In order to prevent this from happening, the first thing we do is remove the ID field from the route.
"Default", // Route name
"{controller}/{action}", // URL with parameters
new { controller = "Home", action = "Index" } // Parameter defaults
From here on out, we need to manually pass IDs and information from screen to screen.

From Get to Post

Since we are abstaining from using the query string to pass information, we must use the post action to get elements of data from page to page. I’ve seen a number of different methods for handling this type of situation, and all have their upsides and downsides. For this example, we’re going to use an Html Helper to create an inline form to wrap around a plain link.

Html Helpers

Html Helpers are similar to user controls in that they render small chunks of markup that can be used anywhere in the application. In this case, we need to render a form, with a dynamic list of hidden fields and a way to submit it.  Shouldn’t be too painful, right?

Click here to read more on creating custom Html Helpers in MVC.

Create the Helper Class

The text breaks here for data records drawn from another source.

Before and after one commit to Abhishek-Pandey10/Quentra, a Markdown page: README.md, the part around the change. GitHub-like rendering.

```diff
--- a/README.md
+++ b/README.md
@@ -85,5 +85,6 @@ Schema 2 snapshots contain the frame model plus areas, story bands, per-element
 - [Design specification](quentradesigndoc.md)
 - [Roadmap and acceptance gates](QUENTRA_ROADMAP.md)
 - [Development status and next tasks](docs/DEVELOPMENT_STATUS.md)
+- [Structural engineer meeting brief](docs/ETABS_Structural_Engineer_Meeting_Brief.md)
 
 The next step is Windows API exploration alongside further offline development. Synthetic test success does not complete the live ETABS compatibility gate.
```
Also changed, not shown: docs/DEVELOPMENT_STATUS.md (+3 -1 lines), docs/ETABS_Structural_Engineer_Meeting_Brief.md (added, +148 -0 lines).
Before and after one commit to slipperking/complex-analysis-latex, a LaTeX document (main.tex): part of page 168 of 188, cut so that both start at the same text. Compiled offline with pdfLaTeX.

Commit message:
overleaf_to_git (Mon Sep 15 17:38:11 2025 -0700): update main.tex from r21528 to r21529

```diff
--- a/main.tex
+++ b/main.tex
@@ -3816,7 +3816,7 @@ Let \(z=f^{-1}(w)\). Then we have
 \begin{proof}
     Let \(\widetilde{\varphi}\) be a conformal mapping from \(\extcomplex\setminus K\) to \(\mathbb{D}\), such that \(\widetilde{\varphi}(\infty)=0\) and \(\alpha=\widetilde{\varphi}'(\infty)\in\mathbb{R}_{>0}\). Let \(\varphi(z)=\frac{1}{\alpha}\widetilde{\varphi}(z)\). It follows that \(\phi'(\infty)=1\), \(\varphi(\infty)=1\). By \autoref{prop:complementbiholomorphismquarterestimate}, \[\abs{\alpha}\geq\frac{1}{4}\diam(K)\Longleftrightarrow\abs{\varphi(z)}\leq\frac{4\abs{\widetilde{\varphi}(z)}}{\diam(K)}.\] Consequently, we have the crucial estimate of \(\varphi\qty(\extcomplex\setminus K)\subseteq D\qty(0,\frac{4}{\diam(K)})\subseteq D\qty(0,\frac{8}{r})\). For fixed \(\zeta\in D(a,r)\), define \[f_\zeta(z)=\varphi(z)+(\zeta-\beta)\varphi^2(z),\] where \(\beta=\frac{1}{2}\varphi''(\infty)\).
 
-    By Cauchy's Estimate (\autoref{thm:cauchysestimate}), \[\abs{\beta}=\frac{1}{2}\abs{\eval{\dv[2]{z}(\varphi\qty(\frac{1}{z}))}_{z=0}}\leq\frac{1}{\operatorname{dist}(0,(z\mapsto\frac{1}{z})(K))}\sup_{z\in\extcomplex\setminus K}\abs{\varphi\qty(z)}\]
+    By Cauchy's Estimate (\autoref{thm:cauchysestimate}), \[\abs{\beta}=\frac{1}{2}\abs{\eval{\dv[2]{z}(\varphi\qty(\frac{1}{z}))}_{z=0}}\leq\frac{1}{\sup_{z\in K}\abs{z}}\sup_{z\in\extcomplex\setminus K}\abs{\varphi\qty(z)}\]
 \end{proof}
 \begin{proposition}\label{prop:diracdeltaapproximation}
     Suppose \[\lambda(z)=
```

We need three main elements to make this concept function: a form, hidden fields with data, and a method to submit that form.  The form created by this helper also needs to be able to exist on pages without interfering with existing functionality.

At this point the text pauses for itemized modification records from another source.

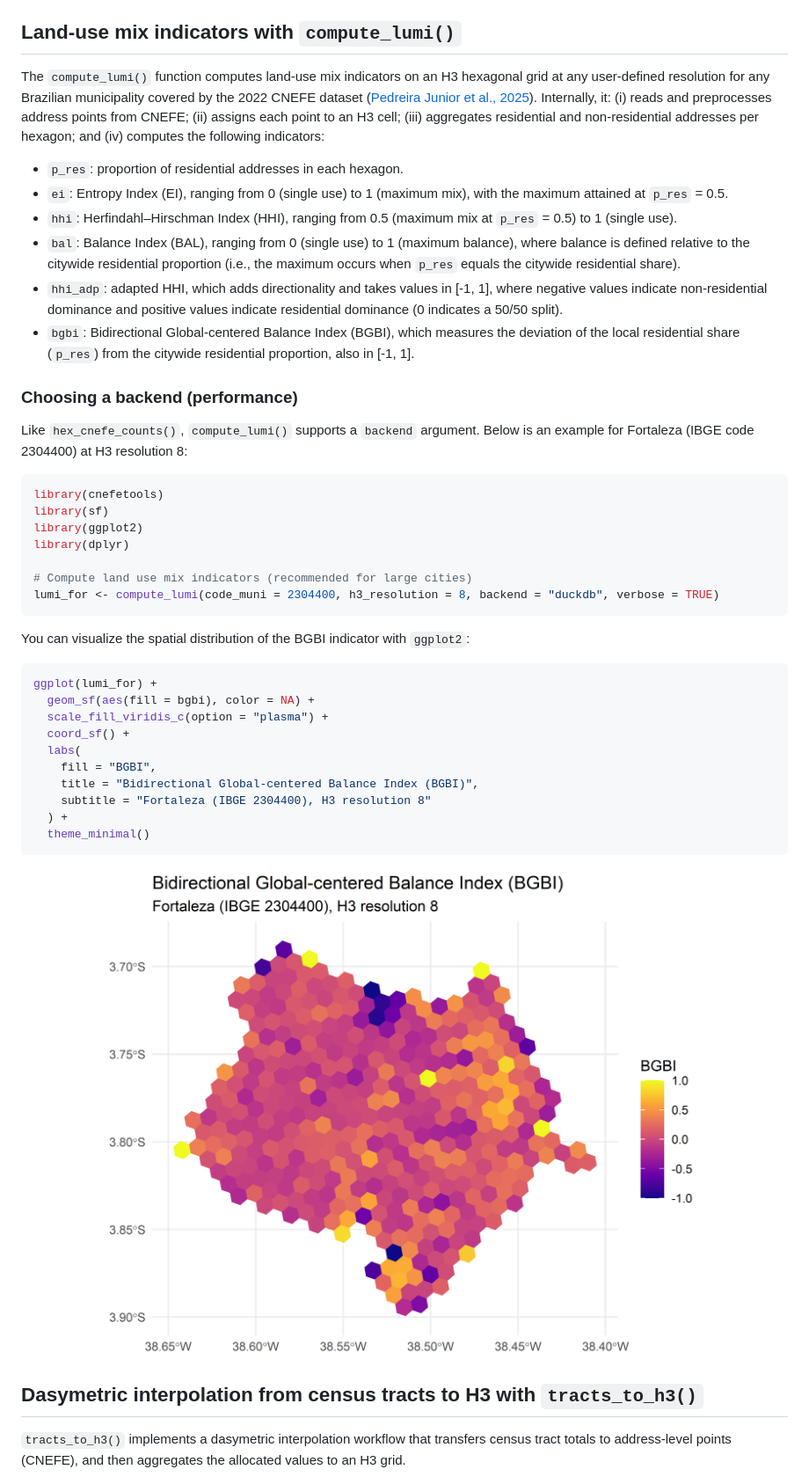
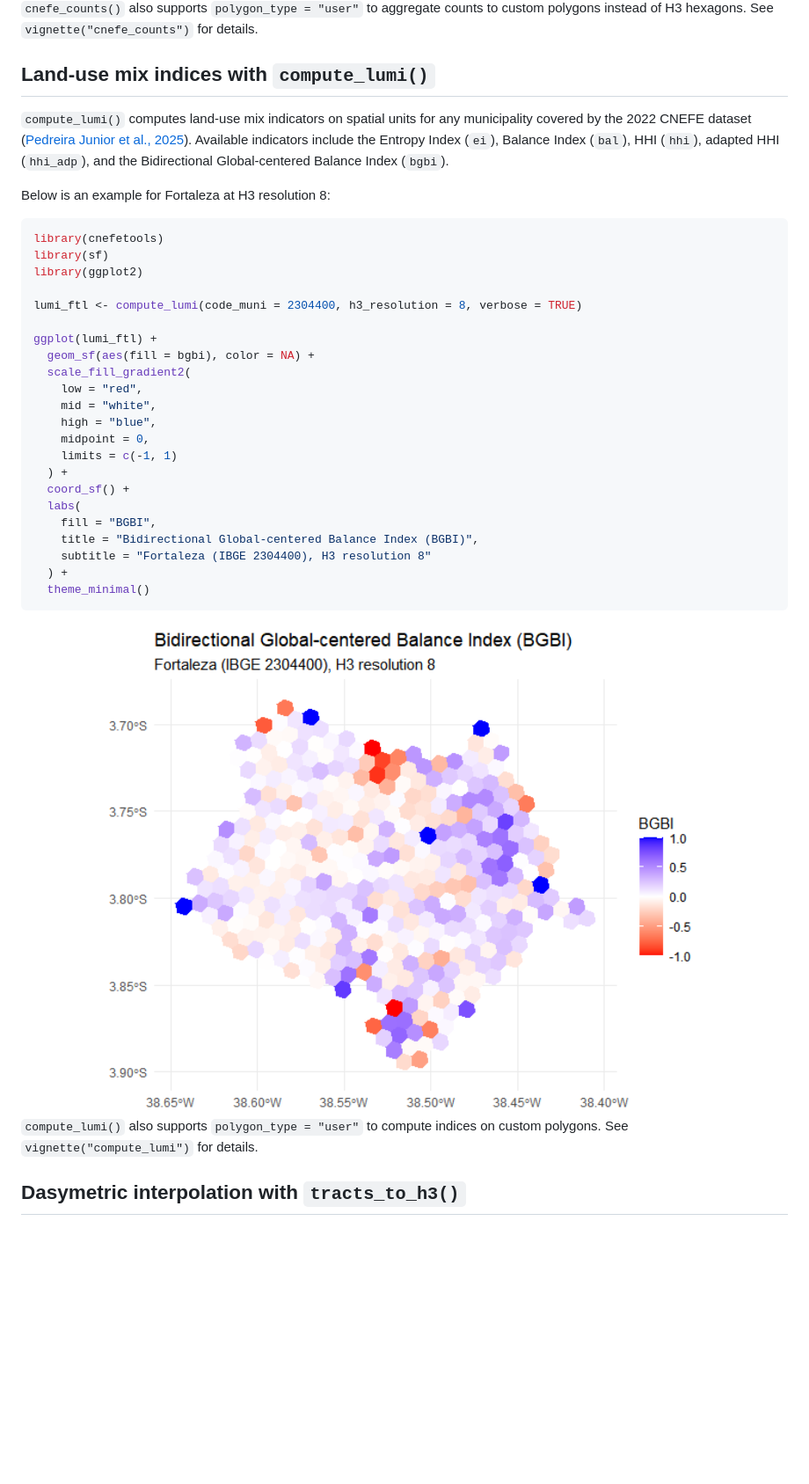
Before and after one commit to pedreirajr/cnefetools, a Markdown page: README.md, the part around one of its changes. Shown at 88% size. Rendered like a GitHub page; pictures changed too: man/figures/README-unnamed-chunk-9-1.png (added); blank space fills up the shorter version.

````diff
--- a/README.md
+++ b/README.md
@@ -178,57 +162,37 @@ ggplot(hex_sp) +
 
 <img src="man/figures/README-unnamed-chunk-8-1.png" width="100%" />
 
-## Land-use mix indicators with `compute_lumi()`
+`cnefe_counts()` also supports `polygon_type = "user"` to aggregate
+counts to custom polygons instead of H3 hexagons. See
+`vignette("cnefe_counts")` for details.
 
-The `compute_lumi()` function computes land-use mix indicators on an H3
-hexagonal grid at any user-defined resolution for any Brazilian
-municipality covered by the 2022 CNEFE dataset ([Pedreira Junior et al.,
-2025](https://engrxiv.org/preprint/view/5975/version/7846)). Internally,
-it: (i) reads and preprocesses address points from CNEFE; (ii) assigns
-each point to an H3 cell; (iii) aggregates residential and
-non-residential addresses per hexagon; and (iv) computes the following
-indicators:
+## Land-use mix indices with `compute_lumi()`
 
-- `p_res`: proportion of residential addresses in each hexagon.
-- `ei`: Entropy Index (EI), ranging from 0 (single use) to 1 (maximum
-  mix), with the maximum attained at `p_res` = 0.5.
-- `hhi`: Herfindahl–Hirschman Index (HHI), ranging from 0.5 (maximum mix
-  at `p_res` = 0.5) to 1 (single use).
-- `bal`: Balance Index (BAL), ranging from 0 (single use) to 1 (maximum
-  balance), where balance is defined relative to the citywide
-  residential proportion (i.e., the maximum occurs when `p_res` equals
-  the citywide residential share).
-- `hhi_adp`: adapted HHI, which adds directionality and takes values in
-  \[-1, 1\], where negative values indicate non-residential dominance
-  and positive values indicate residential dominance (0 indicates a
-  50/50 split).
-- `bgbi`: Bidirectional Global-centered Balance Index (BGBI), which
-  measures the deviation of the local residential share (`p_res`) from
-  the citywide residential proportion, also in \[-1, 1\].
+`compute_lumi()` computes land-use mix indicators on spatial units for
+any municipality covered by the 2022 CNEFE dataset ([Pedreira Junior et
+al., 2025](https://engrxiv.org/preprint/view/5975/version/7846)).
+Available indicators include the Entropy Index (`ei`), Balance Index
+(`bal`), HHI (`hhi`), adapted HHI (`hhi_adp`), and the Bidirectional
+Global-centered Balance Index (`bgbi`).
 
-### Choosing a backend (performance)
-
-Like `hex_cnefe_counts()`, `compute_lumi()` supports a `backend`
-argument. Below is an example for Fortaleza (IBGE code 2304400) at H3
-resolution 8:
+Below is an example for Fortaleza at H3 resolution 8:
 
 ``` r
 library(cnefetools)
 library(sf)
 library(ggplot2)
-library(dplyr)
 
-# Compute land use mix indicators (recommended for large cities)
-lumi_for <- compute_lumi(code_muni = 2304400, h3_resolution = 8, backend = "duckdb", verbose = TRUE)
-```
+lumi_ftl <- compute_lumi(code_muni = 2304400, h3_resolution = 8, verbose = TRUE)
 
-You can visualize the spatial distribution of the BGBI indicator with
-`ggplot2`:
-
-``` r
-ggplot(lumi_for) +
+ggplot(lumi_ftl) +
   geom_sf(aes(fill = bgbi), color = NA) +
-  scale_fill_viridis_c(option = "plasma") +
+  scale_fill_gradient2(
+    low = "red",
+    mid = "white",
+    high = "blue",
+    midpoint = 0,
+    limits = c(-1, 1)
+  ) +
   coord_sf() +
   labs(
     fill = "BGBI",
@@ -238,11 +202,10 @@ ggplot(lumi_for) +
   theme_minimal()
 ```
 
-<img src="man/figures/README-unnamed-chunk-10-1.png" width="100%" />
+<img src="man/figures/README-unnamed-chunk-9-1.png" width="100%" />
 
-## Dasymetric interpolation from census tracts to H3 with `tracts_to_h3()`
+`compute_lumi()` also supports `polygon_type = "user"` to compute
+indices on custom polygons. See `vignette("compute_lumi")` for details.
 
-`tracts_to_h3()` implements a dasymetric interpolation workflow that
-transfers census tract totals to address-level points (CNEFE), and then
-aggregates the allocated values to an H3 grid.
+## Dasymetric interpolation with `tracts_to_h3()`
 
````
Also changed, not shown: other parts of README.md (+106 -173 lines), man/figures/README-unnamed-chunk-11-1.png (added), man/figures/README-unnamed-chunk-12-1.png, man/figures/README-unnamed-chunk-5-1.png (added), man/figures/README-unnamed-chunk-8-1.png, 2 other files.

In order to keep things consistent and easy to find, I create my “HtmlHelpers” class in my <Project>.Web.Display namespace. I use this namespace is exclusively for Html Helpers and other functions which output HTML or other type of string element to be rendered by the browser.

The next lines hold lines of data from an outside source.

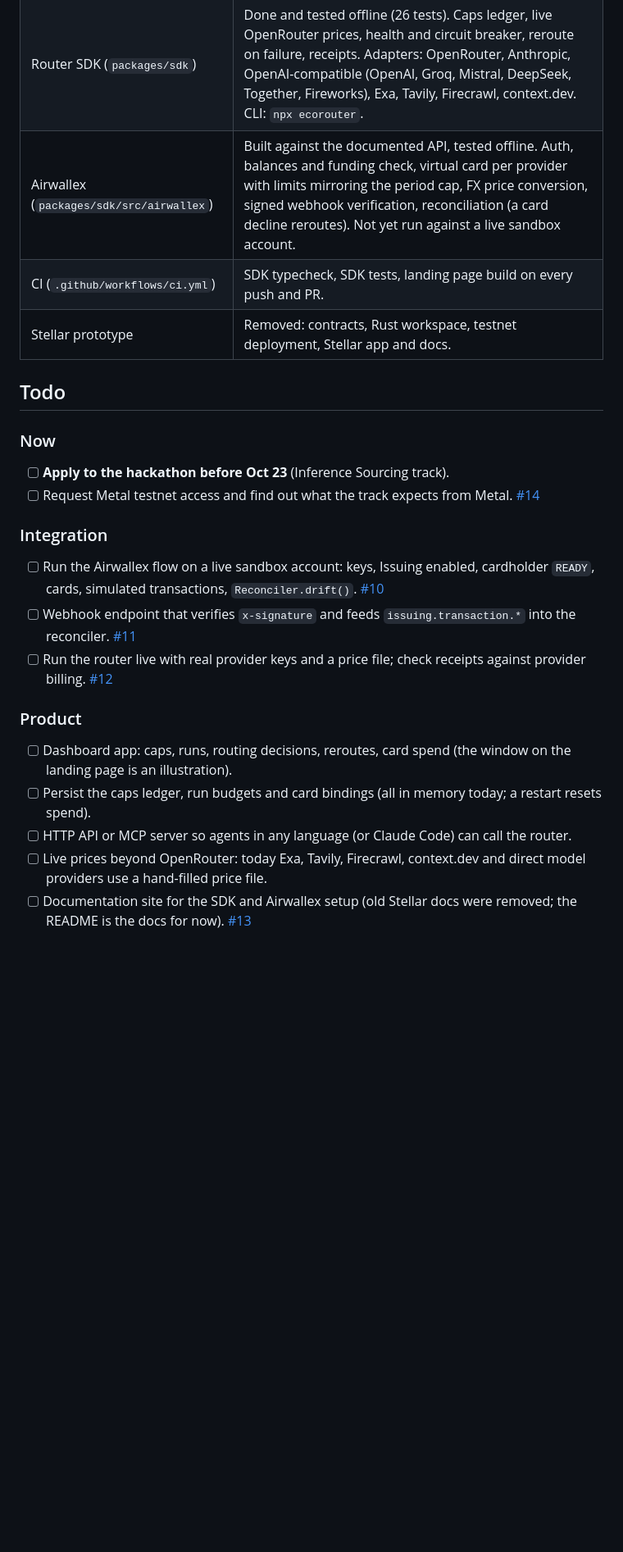
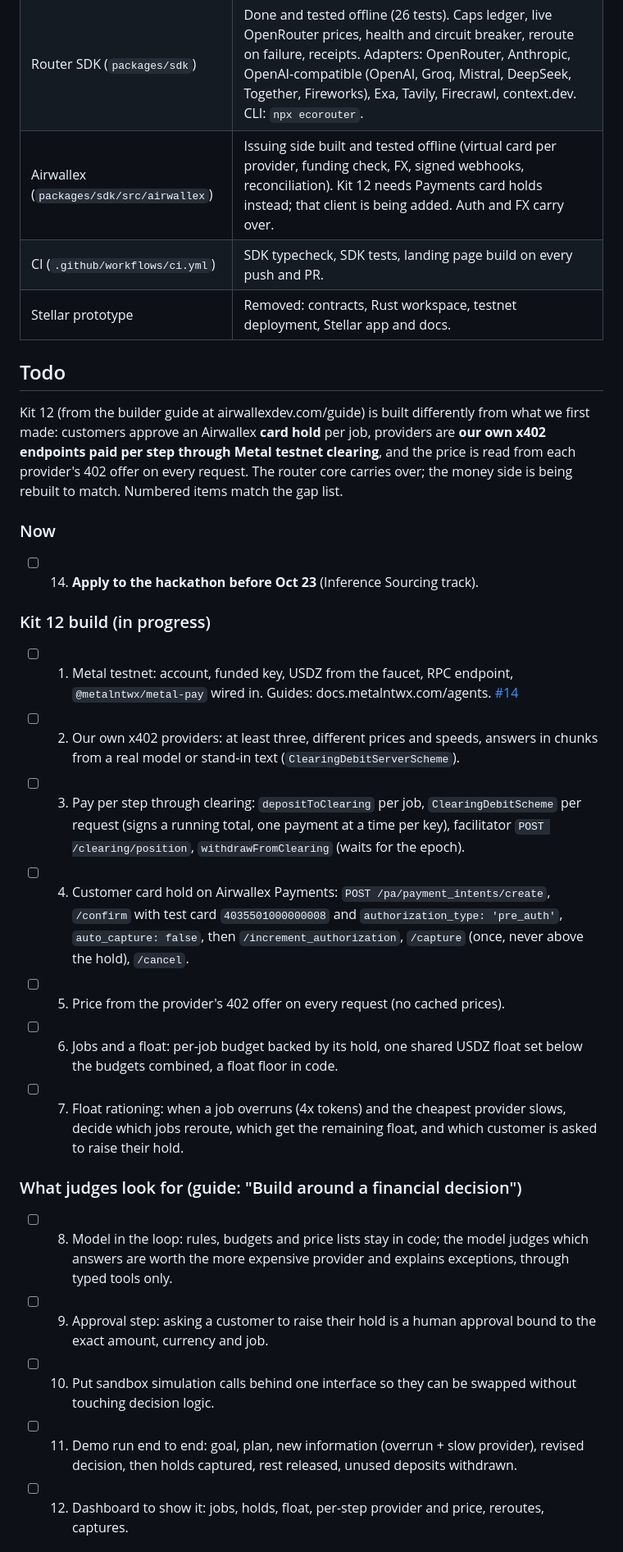
Before and after one commit to fozagtx/ecorouter, a Markdown page: handoff.md, the part around one of its changes. Shown at 82% size. GitHub-like rendering; blank space fills up the shorter version.

Commit message:
Add the Kit 12 gap list to the handoff

```diff
--- a/handoff.md
+++ b/handoff.md
@@ -24,25 +24,30 @@ Built for the Airwallex Agentic Banking Hackathon, Kit 12 "Inference Sourcing" (
 |------|-------|
 | Landing page (`packages/site`) | Done. Cube-style layout in EcoRouter colors, routing simulator, live at ecorouter.xyz. Prices on the page are labelled examples. |
 | Router SDK (`packages/sdk`) | Done and tested offline (26 tests). Caps ledger, live OpenRouter prices, health and circuit breaker, reroute on failure, receipts. Adapters: OpenRouter, Anthropic, OpenAI-compatible (OpenAI, Groq, Mistral, DeepSeek, Together, Fireworks), Exa, Tavily, Firecrawl, context.dev. CLI: `npx ecorouter`. |
-| Airwallex (`packages/sdk/src/airwallex`) | Built against the documented API, tested offline. Auth, balances and funding check, virtual card per provider with limits mirroring the period cap, FX price conversion, signed webhook verification, reconciliation (a card decline reroutes). Not yet run against a live sandbox account. |
+| Airwallex (`packages/sdk/src/airwallex`) | Issuing side built and tested offline (virtual card per provider, funding check, FX, signed webhooks, reconciliation). Kit 12 needs Payments card holds instead; that client is being added. Auth and FX carry over. |
 | CI (`.github/workflows/ci.yml`) | SDK typecheck, SDK tests, landing page build on every push and PR. |
 | Stellar prototype | Removed: contracts, Rust workspace, testnet deployment, Stellar app and docs. |
 
 ## Todo
 
+Kit 12 (from the builder guide at airwallexdev.com/guide) is built differently from what we first made: customers approve an Airwallex **card hold** per job, providers are **our own x402 endpoints paid per step through Metal testnet clearing**, and the price is read from each provider's 402 offer on every request. The router core carries over; the money side is being rebuilt to match. Numbered items match the gap list.
+
 ### Now
-- [ ] **Apply to the hackathon before Oct 23** (Inference Sourcing track).
-- [ ] Request Metal testnet access and find out what the track expects from Metal. [#14](https://github.com/fozagtx/ecorouter/issues/14)
+- [ ] 14. **Apply to the hackathon before Oct 23** (Inference Sourcing track).
 
-### Integration
-- [ ] Run the Airwallex flow on a live sandbox account: keys, Issuing enabled, cardholder `READY`, cards, simulated transactions, `Reconciler.drift()`. [#10](https://github.com/fozagtx/ecorouter/issues/10)
-- [ ] Webhook endpoint that verifies `x-signature` and feeds `issuing.transaction.*` into the reconciler. [#11](https://github.com/fozagtx/ecorouter/issues/11)
-- [ ] Run the router live with real provider keys and a price file; check receipts against provider billing. [#12](https://github.com/fozagtx/ecorouter/issues/12)
+### Kit 12 build (in progress)
+- [ ] 1. Metal testnet: account, funded key, USDZ from the faucet, RPC endpoint, `@metalntwx/metal-pay` wired in. Guides: docs.metalntwx.com/agents. [#14](https://github.com/fozagtx/ecorouter/issues/14)
+- [ ] 2. Our own x402 providers: at least three, different prices and speeds, answers in chunks from a real model or stand-in text (`ClearingDebitServerScheme`).
+- [ ] 3. Pay per step through clearing: `depositToClearing` per job, `ClearingDebitScheme` per request (signs a running total, one payment at a time per key), facilitator `POST /clearing/position`, `withdrawFromClearing` (waits for the epoch).
+- [ ] 4. Customer card hold on Airwallex Payments: `POST /pa/payment_intents/create`, `/confirm` with test card `4035501000000008` and `authorization_type: 'pre_auth'`, `auto_capture: false`, then `/increment_authorization`, `/capture` (once, never above the hold), `/cancel`.
+- [ ] 5. Price from the provider's 402 offer on every request (no cached prices).
+- [ ] 6. Jobs and a float: per-job budget backed by its hold, one shared USDZ float set below the budgets combined, a float floor in code.
+- [ ] 7. Float rationing: when a job overruns (4x tokens) and the cheapest provider slows, decide which jobs reroute, which get the remaining float, and which customer is asked to raise their hold.
 
-### Product
-- [ ] Dashboard app: caps, runs, routing decisions, reroutes, card spend (the window on the landing page is an illustration).
-- [ ] Persist the caps ledger, run budgets and card bindings (all in memory today; a restart resets spend).
-- [ ] HTTP API or MCP server so agents in any language (or Claude Code) can call the router.
-- [ ] Live prices beyond OpenRouter: today Exa, Tavily, Firecrawl, context.dev and direct model providers use a hand-filled price file.
-- [ ] Documentation site for the SDK and Airwallex setup (old Stellar docs were removed; the README is the docs for now). [#13](https://github.com/fozagtx/ecorouter/issues/13)
+### What judges look for (guide: "Build around a financial decision")
+- [ ] 8. Model in the loop: rules, budgets and price lists stay in code; the model judges which answers are worth the more expensive provider and explains exceptions, through typed tools only.
+- [ ] 9. Approval step: asking a customer to raise their hold is a human approval bound to the exact amount, currency and job.
+- [ ] 10. Put sandbox simulation calls behind one interface so they can be swapped without touching decision logic.
+- [ ] 11. Demo run end to end: goal, plan, new information (overrun + slow provider), revised decision, then holds captured, rest released, unused deposits withdrawn.
+- [ ] 12. Dashboard to show it: jobs, holds, float, per-step provider and price, reroutes, captures.
 
```
Also changed, not shown: other parts of handoff.md (+17 -8 lines).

To construct the form, we need to determine where to send the information.  The first parameters in my PostActionLink helper method allow the Action, Controller, and Area to be passed in for just this purpose.  Next, a simple Dictionary object is all that is needed to capture simple name/value pairs for hidden fields

[sourcecode language=”csharp” highlight=”4,5,6,7″]
public static MvcHtmlString PostActionLink(
this HtmlHelper Html,
string LinkText,
string LinkAction,
string LinkController,
string LinkArea,
IDictionary HiddenFields)
// String to store the TabBuilder Html Output
StringBuilder returnValue = new StringBuilder();

The form action is constructed using the UrlHelper class and the context of the page implementing the helper.

[sourcecode language=”csharp”]
UrlHelper urlHelper = new UrlHelper(Html.ViewContext.RequestContext);

// Build Form Action URL
string formAction = "";
if (String.IsNullOrEmpty(LinkArea))
formAction = urlHelper.Action(LinkAction, LinkController);
formAction = urlHelper.Action(LinkAction, LinkController, new { area = LinkArea });


MVC Areas are a great way to organize applications into functional sections.  Determining URLs can be a tad tricky at times, but the benefits warrant the struggles.  Click here to learn more about “Organizing an ASP.NET MVC Application using Areas”

Next, the Form Element is constructed using the TagBuilder class. The form ID is set to a new GUID in order to ensure no conflict can occur with other form elements in the page that implements this helper.

[sourcecode language=”csharp” highlight=”1,5,8″]
Guid formID = Guid.NewGuid();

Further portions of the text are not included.